With power (εν δυναμε). In power. Connect with πληρωση (fulfil), God's power (Romans 1:29; Colossians 1:4) in Christ (1 Corinthians 1:24) through the Holy Spirit (1 Thessalonians 1:5).
That (οπως). Rare with Paul compared with ινα (1 Corinthians 1:29; 2 Corinthians 8:14). Perhaps here for variety (dependent on ινα clause in verse 2 Thessalonians 1:11).
The name (το ονομα). The Old Testament (LXX) uses ονομα embodying the revealed character of Jehovah. So here the

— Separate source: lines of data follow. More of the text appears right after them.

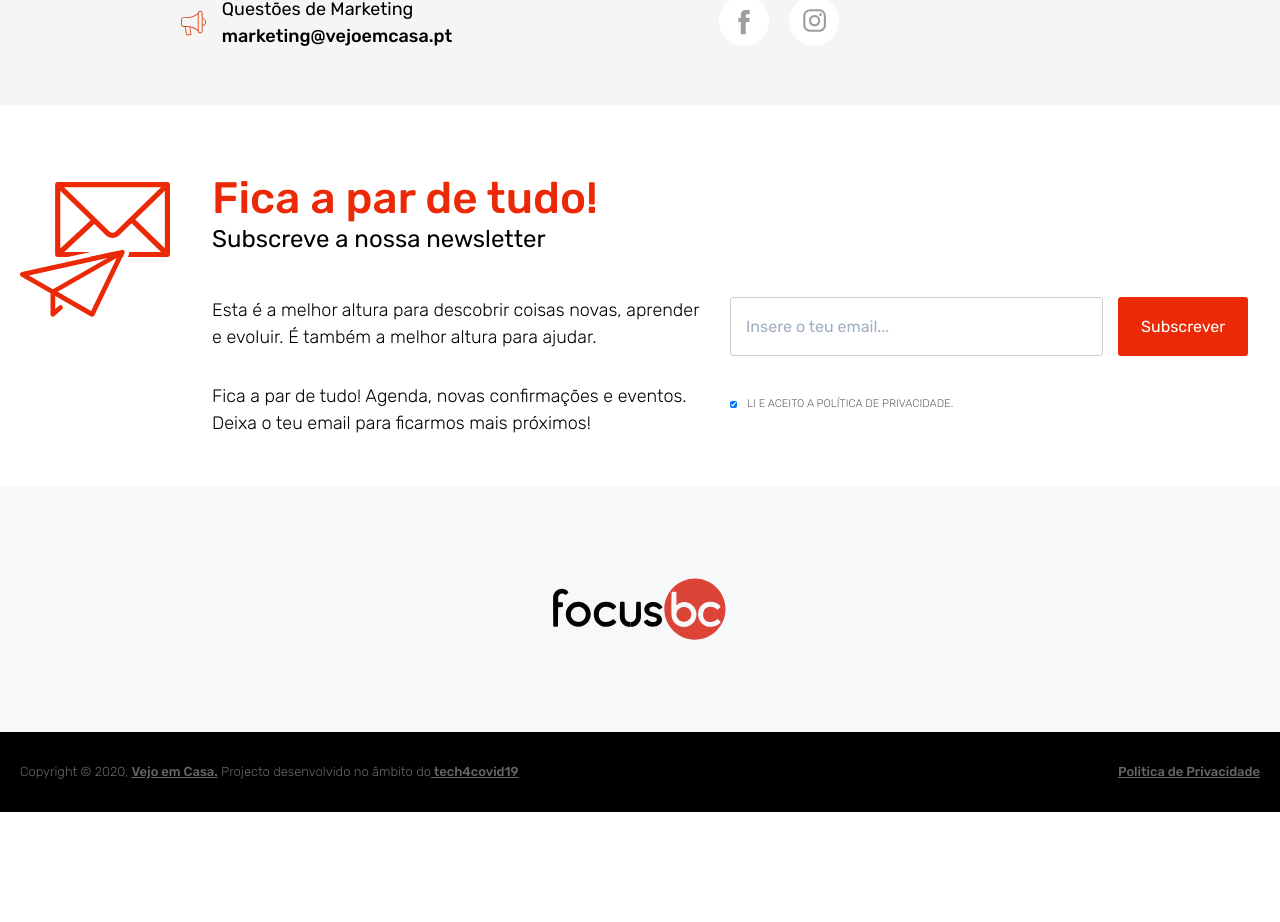
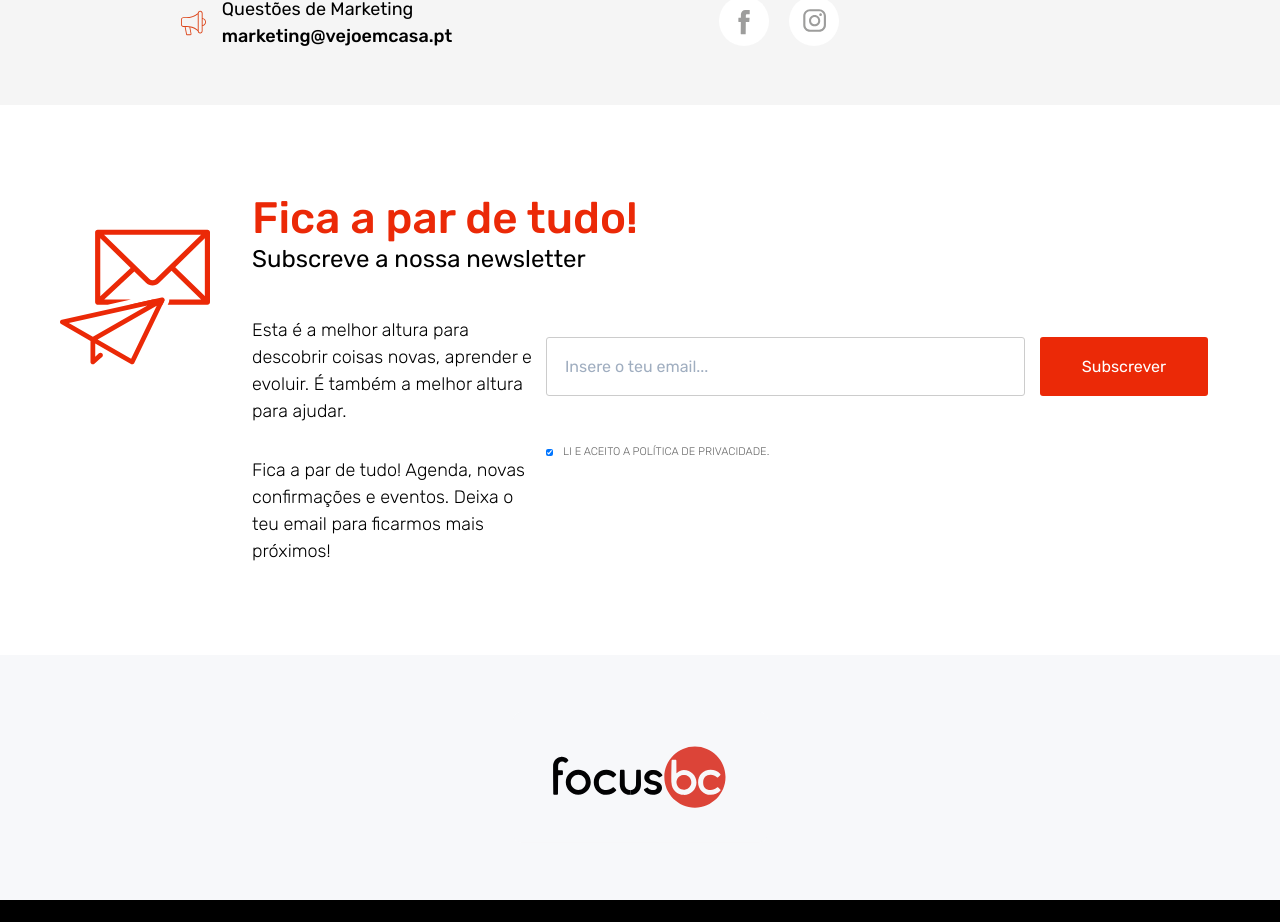
Before and after one commit to almeiduh/vejo-em-casa-fe, a React (Create React App) app: page / in a window 1280 px wide. Shown: the part 3199-4121 px from the top of the page. Before the commit the page ends 4011 px from the top, so only its background shows below. Built offline with nearby package versions, Linux system fonts and the light colour scheme; what axios-case-converter would draw is missing.

Commit message:
adds minimum responsivness to newsletter section

```diff
--- a/src/pages/Landing/Newsletter.jsx
+++ b/src/pages/Landing/Newsletter.jsx
@@ -30,8 +30,8 @@ const Newsletter = () => {
           <div className={styles.title}>Fica a par de tudo!</div>
           <div className={styles.subtitle}>Subscreve a nossa newsletter</div>
         </div>
-        <div className="vec-flex vec-justify-between vec-mt-10">
-          <div className="vec-w-1/2 vec-mr-2">
+        <div className={`${styles.formContainer} vec-flex  vec-mt-10`}>
+          <div className={`${styles.textContainer} vec-w-1/2 vec-mr-2`}>
             <div className={styles.text}>
               Esta é a melhor altura para descobrir coisas novas, aprender e
               evoluir. É também a melhor altura para ajudar.
@@ -41,7 +41,7 @@ const Newsletter = () => {
               teu email para ficarmos mais próximos!
             </div>
           </div>
-          <div className="vec-w-1/2">
+          <div className={`{styles.subscribeFields vec-w-1/2} `}>
             <div className={styles.subscribe}>
               <input
                 placeholder="Insere o teu email..."
--- a/src/pages/Landing/footer.module.css
+++ b/src/pages/Landing/footer.module.css
@@ -5,6 +5,7 @@
   font-weight: 300;
   padding: 0 20px;
 }
+
 .footer a {
   text-decoration: underline;
   font-weight: 500;
--- a/src/pages/Landing/newsletter.module.css
+++ b/src/pages/Landing/newsletter.module.css
@@ -1,17 +1,57 @@
+.container {
+  position: relative;
+
+  display: flex;
+  flex-direction: column;
+  justify-content: center;
+
+  margin: 40px;
+}
+
+@media (min-width: 700px) {
   .container {
     padding-left: 212px;
     padding-right: 32px;
     padding-top: 40px;
     padding-bottom: 50px;
-  position: relative;
+  }
+}
+
+.formContainer {
+  display: flex;
+  flex-direction: column;
+}
+
+@media (min-width: 700px) {
+  .formContainer {
+    display: flex;
+    flex-direction: row;
+  }
+}
+
+.textContainer {
+  width: 100%;
+}
+
+@media (min-width: 700px) {
+  .textContainer {
+    width: 50%;
+  }
 }
 
 .title {
   font-size: 44px;
   font-weight: 500;
   color: #eb2907;
-  letter-spacing: 0;
+  margin-bottom: 20px;
 }
+
+@media (min-width: 700px) {
+  .title {
+    margin-bottom: 0px;
+  }
+}
+
 .subtitle {
   font-size: 24px;
   font-weight: 400;
@@ -25,29 +65,70 @@
   font-weight: 300;
   letter-spacing: 0;
 }
+
 .subscribe {
+  display: flex;
+  flex-direction: column;
+  margin-top: 20px;
   height: 59px;
   display: flex;
 }
+
+@media (min-width: 700px) {
+  .subscribe {
+    display: flex;
+    flex-direction: row;
+  }
+}
+
+.subscribeFields {
+  display: flex;
+  flex-direction: column;
+  margin-bottom: 20px;
+}
+
+@media (min-width: 700px) {
+  .subscribeFields {
+    display: flex;
+    flex-direction: row;
+  }
+}
+
 .subscribe input {
-  width: 479px;
+  width: 100%;
   height: 100%;
   background: #ffffff 0% 0% no-repeat padding-box;
   border: 0.75px solid #cccccc;
   border-radius: 3px;
   margin-right: 15px;
+  margin-bottom: 10px;
   padding-left: 15px;
+  padding: 10px 18px;
+}
+
+@media (min-width: 700px) {
+  .subscribe input {
+    width: 479px;
+  }
 }
 .subscribe input:focus {
   outline: none;
 }
+
 .subscribe button {
-  width: 168px;
+  padding: 10px;
+  width: 100%;
   height: 100%;
   color: white;
 
   background: #eb2907 0% 0% no-repeat padding-box;
   border-radius: 3px;
+}
+
+@media (min-width: 700px) {
+  .subscribe button {
+    width: 168px;
+  }
 }
 .subscribe button:disabled {
   cursor: not-allowed;
@@ -70,12 +151,25 @@
   margin-left: 10px;
   color: #666666;
 }
+
 .checkboxContainer {
   margin-top: 40px;
 }
+
+.checkboxContainer input,
+.checkboxLabel {
+  margin-top: 8px;
+}
+
+@media (min-width: 700px) {
+  margin-top: 40px;
+  margin-bottom: 40px;
+}
+
 .checkboxContainer input[type='checkbox']:checked + label::after {
   content: '\f00d';
 }
+
 .checkboxContainer input[type='checkbox'] {
   width: 7px;
   height: 13px;
@@ -88,12 +182,24 @@
   margin-top: 5px;
 }
 .mailIcon {
+  position: block;
+  display: flex;
+  justify-content: center;
+  margin: 0 auto;
+  height: 190px;
+  width: 150px;
+}
+
+@media (min-width: 700px) {
+  .mailIcon {
     position: absolute;
     top: 57px;
     left: 20px;
     height: 190px;
     width: 150px;
   }
+}
+
 .mailIcon path {
   fill: #eb2907;
 }
```
Lines whose indentation alone changed are shown as unchanged.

Name of our Lord Jesus means the Messiahship and Lordship of Jesus. The common Greek idiom of ονομα for title or dignity as in the papyri (Milligan) is not quite this idiom. The papyri also give examples of ονομα for person as in O.T. and Acts 1:15 (Deissmann, Bible Studies, pp. 196ff.).
In you, and ye in him (εν υμιν, κα υμεις εν αυτω). This reciprocal glorying is Pauline, but it is also like Christ's figure of the vine and the branches in John 15:1-11.
According to the grace (κατα την χαριν). Not merely standard, but also aim (Robertson, Grammar, p. 609).
Of our God and the Lord Jesus Christ (του θεου ημων κα κυριου Ιησου Χριστου). Here strict syntax requires, since there is only one article with θεου and κυριου that one person be meant, Jesus Christ, as is certainly true in Titus 2:13; 2 Peter 1:1 (Robertson, Grammar, p.786). This otherwise conclusive syntactical argument, admitted by Schmiedel, is weakened a bit by the fact that Κυριος is often employed as a proper name without the article, a thing not true of σωτηρ in Titus 2:13; 2 Peter 1:1. So in Ephesians 5:5 εν τη βασιλεια του Χριστου κα θεου the natural meaning is
in the Kingdom of Christ and God regarded as one, but here again θεος, like Κυριος, often occurs as a proper name without the article. So it has to be admitted that here Paul may mean "according to the grace of our God and the Lord Jesus Christ," though he may also mean "according to the grace of our God and Lord, Jesus Christ."
The Robertson's Word Pictures of the New Testament. Copyright © Broadman Press 1932,33, Renewal 1960. All rights reserved. Used by permission of Broadman Press (Southern Baptist Sunday School Board)
Robertson, A.T. "Commentary on 2 Thessalonians 1". "Robertson's Word Pictures of the New Testament". https://www.studylight.org/
the Second Week after Epiphany